If individual impurities are not available, placebo can be spiked with drug substance or reference standard of the active at impurity levels, and accuracy for the impurities can be inferred by obtaining acceptable accuracy results from the active spiked placebo samples. Accuracy should be performed as part of late Phase 2 and Phase 3 method validations. For early phase method qualifications, accuracy can be inferred from obtaining acceptable data for precision, linearity, and specificity.4
Stability of the compound(s) of interest should be evaluated in sample and standard solutions at typical storage conditions, which may include room temperature and refrigerated conditions. The content of the stored solutions is evaluated at appropriate intervals against freshly prepared standard solutions. For assay methods, the change in active content must be controlled tightly to establish sample stability. If impurities are to be monitored in the method sample, solutions can be analyzed on multiple days and the change in impurity profiles can be monitored.
Generally, absolute changes in the impurity profiles can be used to establish stability. If an impurity is not present in the initial sample (day 0) but appears at a level above the impurity specification during the course of the stability evaluation, then this indicates that the sample is not stable for that period of storage. In addition, impurities that are initially present and then disappear, or impurities that are initially present and grow greater than 0.1% absolute, are also indications of solution instability.
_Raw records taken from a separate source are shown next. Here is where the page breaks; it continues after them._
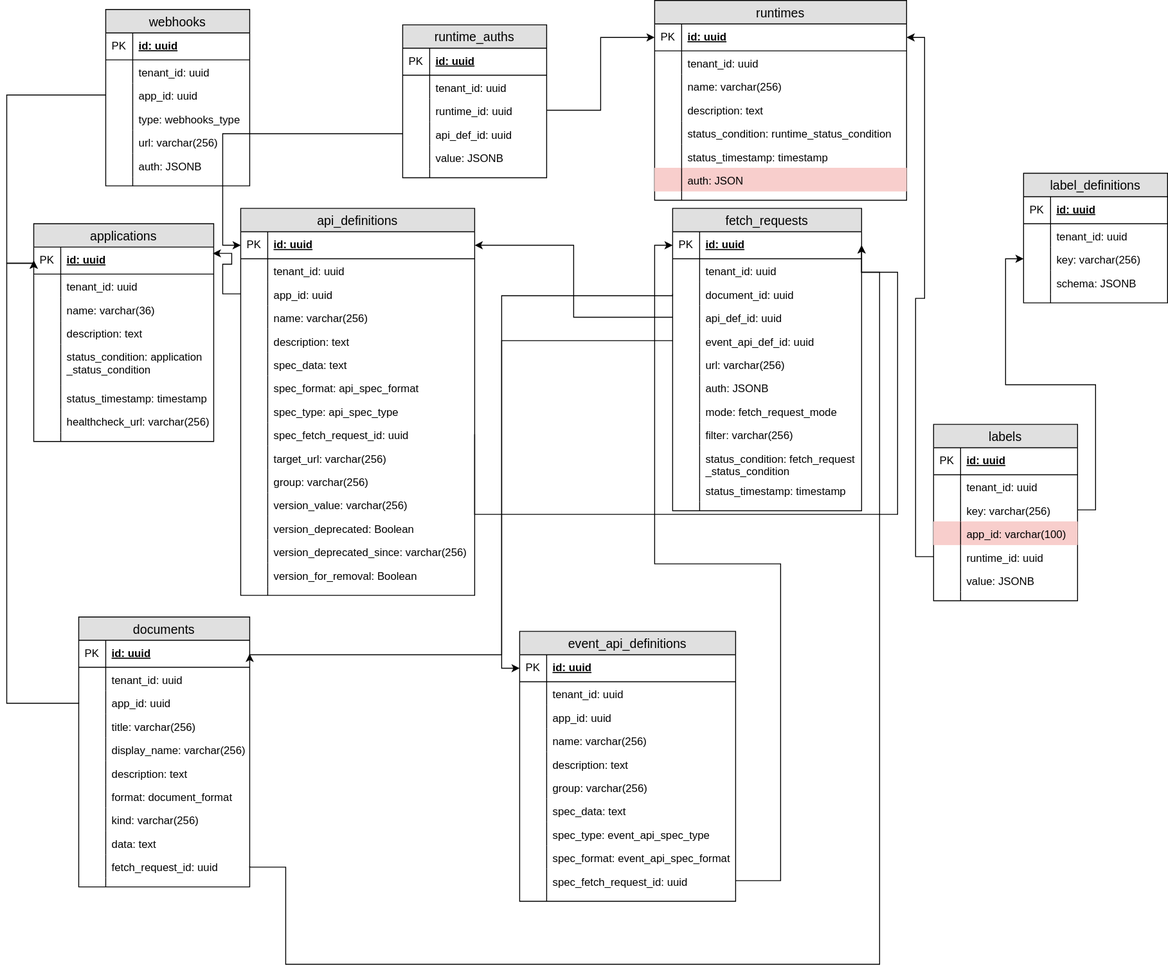
Above: docs/architecture/assets/entity_diagram.svg in kyma-incubator/compass (draw.io), before the change. Source tidied: cells renumbered, new cells last; positions are measured from the earlier drawing's top-left corner, leaving out a move shared by most shapes.
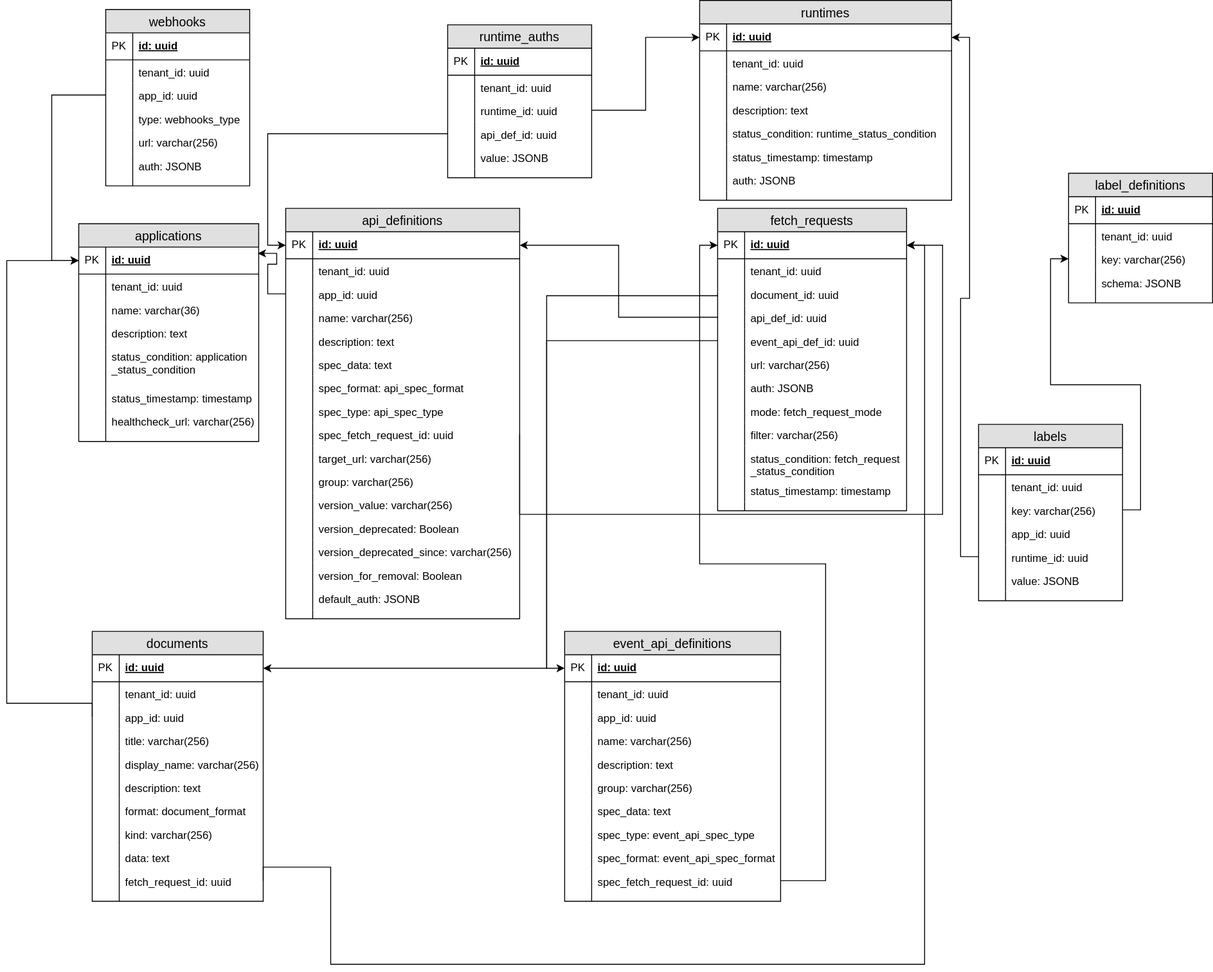
Later version of the same file.

Commit message:
Update schema and DB diagram

Change to the diagram source:
```diff
@@ -54,7 +54,7 @@
       <mxGeometry width="30" height="10" as="geometry" />
     </mxCell>
     <mxCell id="19" value="webhooks" style="swimlane;fontStyle=0;horizontal=1;startSize=26;fillColor=#e0e0e0;swimlaneFillColor=#ffffff;align=center;fontSize=14;" parent="1" vertex="1">
-      <mxGeometry x="110" y="10" width="160" height="196" as="geometry" />
+      <mxGeometry x="60" y="10" width="160" height="196" as="geometry" />
     </mxCell>
     <mxCell id="20" value="id: uuid" style="shape=partialRectangle;top=0;left=0;right=0;bottom=1;align=left;verticalAlign=middle;fillColor=none;spacingLeft=34;spacingRight=4;overflow=hidden;fontStyle=5;fontSize=12;" parent="19" vertex="1">
       <mxGeometry y="26" width="160" height="30" as="geometry" />
@@ -213,7 +213,7 @@
       <mxGeometry width="30" height="10" as="geometry" />
     </mxCell>
     <mxCell id="72" value="api_definitions" style="swimlane;fontStyle=0;horizontal=1;startSize=26;fillColor=#e0e0e0;swimlaneFillColor=#ffffff;align=center;fontSize=14;" parent="1" vertex="1">
-      <mxGeometry x="260" y="231" width="260" height="430" as="geometry" />
+      <mxGeometry x="260" y="231" width="260" height="456" as="geometry" />
     </mxCell>
     <mxCell id="73" value="id: uuid" style="shape=partialRectangle;top=0;left=0;right=0;bottom=1;align=left;verticalAlign=middle;fillColor=none;spacingLeft=34;spacingRight=4;overflow=hidden;points=[[0,0.5],[1,0.5]];portConstraint=eastwest;fontStyle=5;fontSize=12;" parent="72" vertex="1">
       <mxGeometry y="26" width="260" height="30" as="geometry" />
@@ -305,8 +305,14 @@
     <mxCell id="102" style="shape=partialRectangle;top=0;left=0;bottom=0;fillColor=none;align=left;verticalAlign=top;spacingLeft=4;spacingRight=4;overflow=hidden;fontSize=12;" parent="101" vertex="1">
       <mxGeometry width="30" height="26" as="geometry" />
     </mxCell>
+    <mxCell id="207" value="default_auth: JSONB" style="shape=partialRectangle;top=0;left=0;right=0;bottom=0;align=left;verticalAlign=top;fillColor=none;spacingLeft=34;spacingRight=4;overflow=hidden;fontSize=12;" parent="72" vertex="1">
+      <mxGeometry y="420" width="260" height="26" as="geometry" />
+    </mxCell>
+    <mxCell id="208" style="shape=partialRectangle;top=0;left=0;bottom=0;fillColor=none;align=left;verticalAlign=top;spacingLeft=4;spacingRight=4;overflow=hidden;fontSize=12;" parent="207" vertex="1">
+      <mxGeometry width="30" height="26" as="geometry" />
+    </mxCell>
     <mxCell id="103" style="shape=partialRectangle;top=0;left=0;right=0;bottom=0;align=left;verticalAlign=top;fillColor=none;spacingLeft=34;spacingRight=4;overflow=hidden;fontSize=12;" parent="72" vertex="1">
-      <mxGeometry y="420" width="260" height="10" as="geometry" />
+      <mxGeometry y="446" width="260" height="10" as="geometry" />
     </mxCell>
     <mxCell id="104" style="shape=partialRectangle;top=0;left=0;bottom=0;fillColor=none;align=left;verticalAlign=top;spacingLeft=4;spacingRight=4;overflow=hidden;fontSize=12;" parent="103" vertex="1">
       <mxGeometry width="30" height="10" as="geometry" />
@@ -381,7 +387,7 @@
       <mxGeometry width="30" height="10" as="geometry" />
     </mxCell>
     <mxCell id="128" value="documents" style="swimlane;fontStyle=0;horizontal=1;startSize=26;fillColor=#e0e0e0;swimlaneFillColor=#ffffff;align=center;fontSize=14;" parent="1" vertex="1">
-      <mxGeometry x="80" y="685" width="190" height="300" as="geometry" />
+      <mxGeometry x="45" y="701" width="190" height="300" as="geometry" />
     </mxCell>
     <mxCell id="129" value="id: uuid" style="shape=partialRectangle;top=0;left=0;right=0;bottom=1;align=left;verticalAlign=middle;fillColor=none;spacingLeft=34;spacingRight=4;overflow=hidden;points=[[0,0.5],[1,0.5]];portConstraint=eastwest;fontStyle=5;fontSize=12;" parent="128" vertex="1">
       <mxGeometry y="26" width="190" height="30" as="geometry" />
@@ -453,7 +459,7 @@
       <mxGeometry relative="1" as="geometry">
         <Array as="points">
           <mxPoint y="105" />
-          <mxPoint y="292" />
+          <mxPoint y="289" />
         </Array>
       </mxGeometry>
     </mxCell>
@@ -466,8 +472,9 @@
     <mxCell id="154" style="edgeStyle=orthogonalEdgeStyle;rounded=0;jettySize=auto;html=1;exitX=0;exitY=0.5;exitDx=0;exitDy=0;entryX=1;entryY=0.5;entryDx=0;entryDy=0;" parent="1" edge="1" source="52" target="129">
       <mxGeometry relative="1" as="geometry">
         <Array as="points">
+          <mxPoint x="740" y="328" />
           <mxPoint x="550" y="328" />
-          <mxPoint x="550" y="727" />
+          <mxPoint x="550" y="742" />
         </Array>
       </mxGeometry>
     </mxCell>
@@ -490,11 +497,11 @@
     <mxCell id="158" style="edgeStyle=orthogonalEdgeStyle;rounded=0;jettySize=auto;html=1;exitX=1;exitY=0.5;exitDx=0;exitDy=0;entryX=1;entryY=0.5;entryDx=0;entryDy=0;" parent="1" edge="1" source="147" target="48">
       <mxGeometry relative="1" as="geometry">
         <Array as="points">
+          <mxPoint x="235" y="963" />
           <mxPoint x="310" y="963" />
           <mxPoint x="310" y="1071" />
           <mxPoint x="970" y="1071" />
-          <mxPoint x="970" y="302" />
-          <mxPoint x="950" y="302" />
+          <mxPoint x="970" y="272" />
         </Array>
       </mxGeometry>
     </mxCell>
@@ -503,7 +510,7 @@
         <Array as="points">
           <mxPoint x="520" y="571" />
           <mxPoint x="990" y="571" />
-          <mxPoint x="990" y="302" />
+          <mxPoint x="990" y="272" />
         </Array>
       </mxGeometry>
     </mxCell>
@@ -513,8 +520,9 @@
     <mxCell id="161" style="edgeStyle=orthogonalEdgeStyle;rounded=0;jettySize=auto;html=1;exitX=0;exitY=0.5;exitDx=0;exitDy=0;entryX=0;entryY=0.5;entryDx=0;entryDy=0;" parent="1" edge="1" source="133" target="3">
       <mxGeometry relative="1" as="geometry">
         <Array as="points">
-          <mxPoint y="781" />
-          <mxPoint y="292" />
+          <mxPoint x="45" y="781" />
+          <mxPoint x="-50" y="781" />
+          <mxPoint x="-50" y="289" />
         </Array>
       </mxGeometry>
     </mxCell>
@@ -557,7 +565,7 @@
     <mxCell id="174" style="shape=partialRectangle;top=0;left=0;bottom=0;fillColor=none;align=left;verticalAlign=top;spacingLeft=4;spacingRight=4;overflow=hidden;fontSize=12;" parent="173" vertex="1">
       <mxGeometry width="30" height="26" as="geometry" />
     </mxCell>
-    <mxCell id="175" value="auth: JSON" style="shape=partialRectangle;top=0;left=0;right=0;bottom=0;align=left;verticalAlign=top;fillColor=#f8cecc;spacingLeft=34;spacingRight=4;overflow=hidden;fontSize=12;strokeColor=#b85450;" parent="162" vertex="1">
+    <mxCell id="175" value="auth: JSONB" style="shape=partialRectangle;top=0;left=0;right=0;bottom=0;align=left;verticalAlign=top;spacingLeft=34;spacingRight=4;overflow=hidden;fontSize=12;fillColor=none;" parent="162" vertex="1">
       <mxGeometry y="186" width="280" height="26" as="geometry" />
     </mxCell>
     <mxCell id="176" style="shape=partialRectangle;top=0;left=0;bottom=0;fillColor=none;align=left;verticalAlign=top;spacingLeft=4;spacingRight=4;overflow=hidden;fontSize=12;" parent="175" vertex="1">
@@ -623,7 +631,7 @@
     <mxCell id="196" style="shape=partialRectangle;top=0;left=0;bottom=0;fillColor=none;align=left;verticalAlign=top;spacingLeft=4;spacingRight=4;overflow=hidden;fontSize=12;" parent="195" vertex="1">
       <mxGeometry width="30" height="26" as="geometry" />
     </mxCell>
-    <mxCell id="197" value="app_id: varchar(100)" style="shape=partialRectangle;top=0;left=0;right=0;bottom=0;align=left;verticalAlign=top;fillColor=#f8cecc;spacingLeft=34;spacingRight=4;overflow=hidden;fontSize=12;strokeColor=#b85450;" parent="190" vertex="1">
+    <mxCell id="197" value="app_id: uuid" style="shape=partialRectangle;top=0;left=0;right=0;bottom=0;align=left;verticalAlign=top;fillColor=none;spacingLeft=34;spacingRight=4;overflow=hidden;fontSize=12;strokeColor=#b85450;" parent="190" vertex="1">
       <mxGeometry y="108" width="160" height="26" as="geometry" />
     </mxCell>
     <mxCell id="198" style="shape=partialRectangle;top=0;left=0;bottom=0;fillColor=none;align=left;verticalAlign=top;spacingLeft=4;spacingRight=4;overflow=hidden;fontSize=12;" parent="197" vertex="1">
```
During Phase 3 validation, solution stability, along with sample preparation and chromatographic robustness, should also be evaluated. For both sample preparation and chromatographic robustness evaluations, the use of experimental design could prove advantageous in identifying any sample preparation parameters or chromatographic parameters that may need to be tightly controlled in the method.
For chromatographic robustness, all compounds of interest, including placebo-related and sample blank components, should be present when evaluating the effect of modifying chromatographic parameters. For an HPLC impurity method, this may include a sample preparation spiked with available known impurities at their specification level, or, alternatively, a forced degraded sample solution can be utilized. The analytical method should be updated to include defined stability of solutions at evaluated storage conditions and any information regarding sample preparation and chromatographic parameters, which need to be tightly controlled. Sample preparation and chromatographic robustness may also be evaluated during method development. In this case, the evaluations do not require repeating during the actual method validation.
Establishment of an appropriate qualification/validation protocol requires assessment of many factors, including phase of product development, purpose of the method, type of analytical method, and availability of supplies, among others. There are many approaches that can be taken to perform the testing required for various validation elements, and the experimental approach selected is dependent on the factors listed above. As with any analytical method, the defined system suitability criteria of the method should be monitored throughout both method qualification and method validation, ensuring that the criteria set for the suitability is appropriate and that the method is behaving as anticipated.
Dr. Lehman is manager of the method development and validation group; Bridwell is principal chemist and group leader in the method development and validation group; and Roark is principal chemist and group leader in the method development and validation group, all at Lancaster Labs Inc. For more information, contact Dr. Lehman at firstname.lastname@example.org.